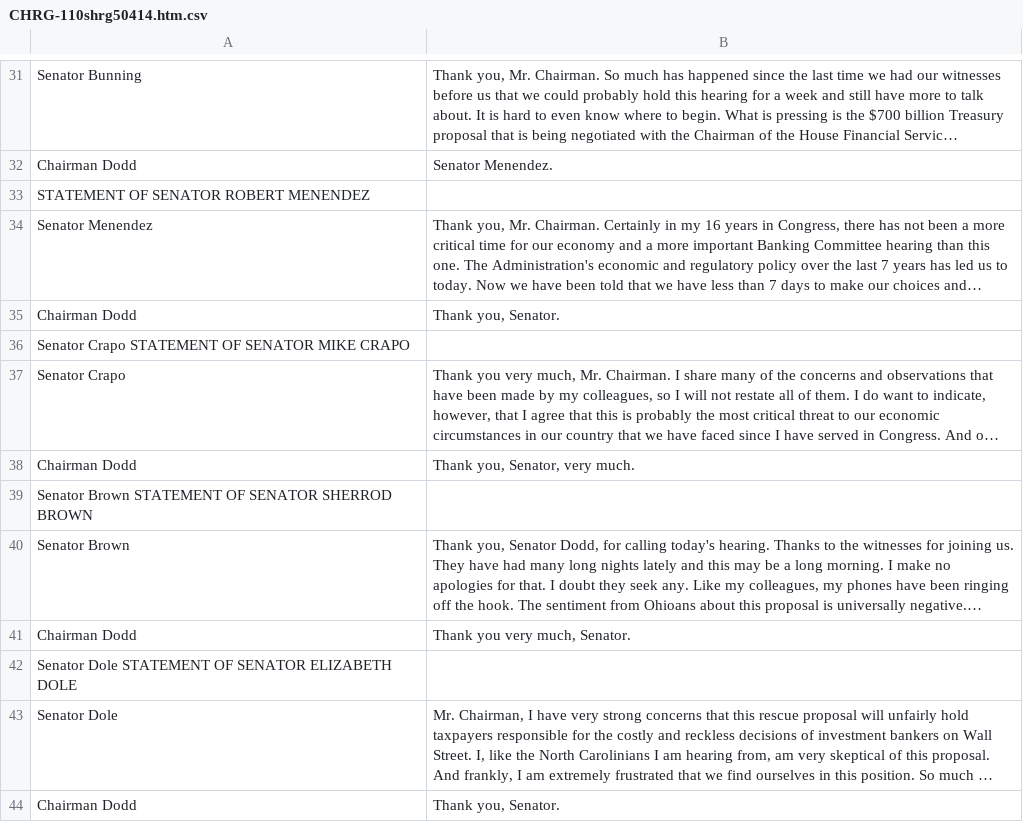
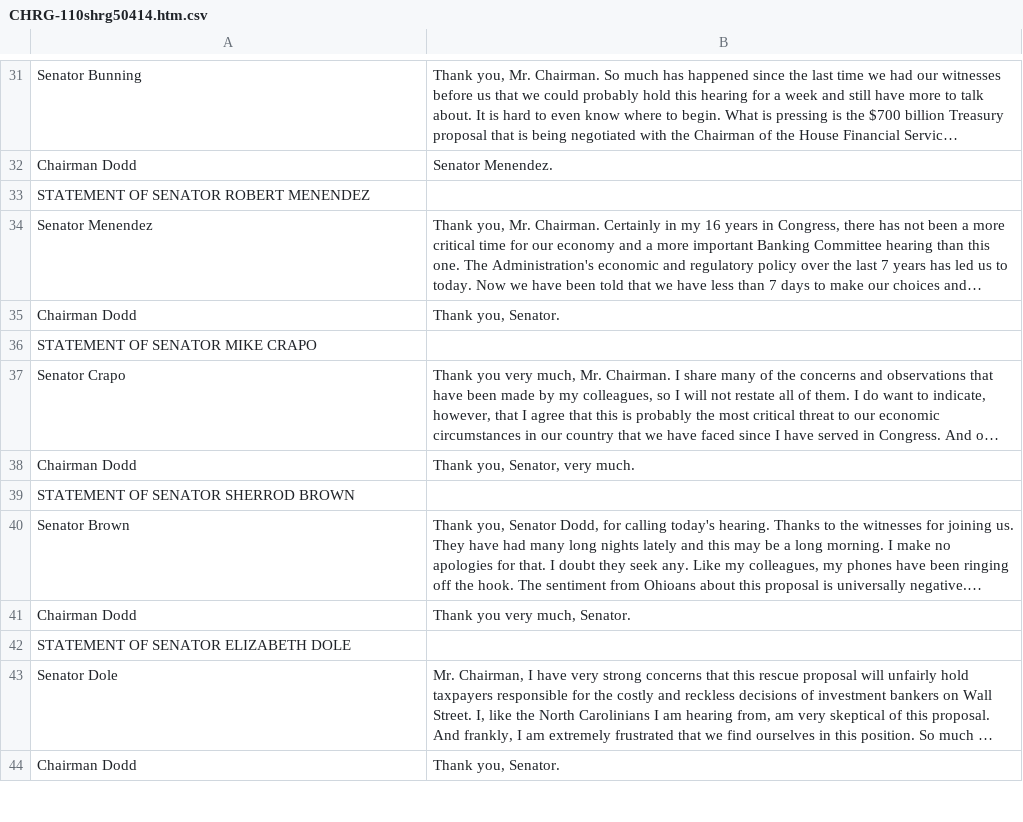
Before and after one commit to ihmc/congressional_hearings, a CSV file: data/CongressionalHearings/TARP/CHRG-110shrg50414/CHRG-110shrg50414.htm.csv, drawn as a sheet; only a part is shown, gaps mark what is left out; long unchanged cells end in …; the diff covers the shown part only; the diff names each change by its address in the sheet, - before the commit and + after, or states it on an @@ line.

Commit message:
remove redundant speaker labels before statements

```diff
--- a/data/CongressionalHearings/TARP/CHRG-110shrg50414/CHRG-110shrg50414.htm.csv
+++ b/data/CongressionalHearings/TARP/CHRG-110shrg50414/CHRG-110shrg50414.htm.csv
-A36: Senator Crapo STATEMENT OF SENATOR MIKE CRAPO
+A36: STATEMENT OF SENATOR MIKE CRAPO
-A39: Senator Brown STATEMENT OF SENATOR SHERROD BROWN
+A39: STATEMENT OF SENATOR SHERROD BROWN
-A42: Senator Dole STATEMENT OF SENATOR ELIZABETH DOLE
+A42: STATEMENT OF SENATOR ELIZABETH DOLE
```
Also changed, not shown: 15 edited cells elsewhere in this file, data/CongressionalHearings/Dodd-Frank/CHRG-111shrg56415/CHRG-111shrg56415.htm.csv, data/CongressionalHearings/MonetaryPolicy/Senate_Banking,_Housing_and_Urban_Affairs/SBHUA_-_Feb_14,_2007_Fed_Reserve/CHRG-110shrg38109.htm.csv, 47 other files.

════════════════

# What you will do
An image-free, exact version of the listing above is required.

# Response to the exercise
Before and after one commit to ihmc/congressional_hearings, a CSV file: data/CongressionalHearings/TARP/CHRG-110shrg50414/CHRG-110shrg50414.htm.csv, drawn as a sheet; only a part is shown, gaps mark what is left out; long unchanged cells end in …; the diff covers the shown part only; the diff names each change by its address in the sheet, - before the commit and + after, or states it on an @@ line.

Commit message:
remove redundant speaker labels before statements

```diff
--- a/data/CongressionalHearings/TARP/CHRG-110shrg50414/CHRG-110shrg50414.htm.csv
+++ b/data/CongressionalHearings/TARP/CHRG-110shrg50414/CHRG-110shrg50414.htm.csv
-A36: Senator Crapo STATEMENT OF SENATOR MIKE CRAPO
+A36: STATEMENT OF SENATOR MIKE CRAPO
-A39: Senator Brown STATEMENT OF SENATOR SHERROD BROWN
+A39: STATEMENT OF SENATOR SHERROD BROWN
-A42: Senator Dole STATEMENT OF SENATOR ELIZABETH DOLE
+A42: STATEMENT OF SENATOR ELIZABETH DOLE
```
Also changed, not shown: 15 edited cells elsewhere in this file, data/CongressionalHearings/Dodd-Frank/CHRG-111shrg56415/CHRG-111shrg56415.htm.csv, data/CongressionalHearings/MonetaryPolicy/Senate_Banking,_Housing_and_Urban_Affairs/SBHUA_-_Feb_14,_2007_Fed_Reserve/CHRG-110shrg38109.htm.csv, 47 other files.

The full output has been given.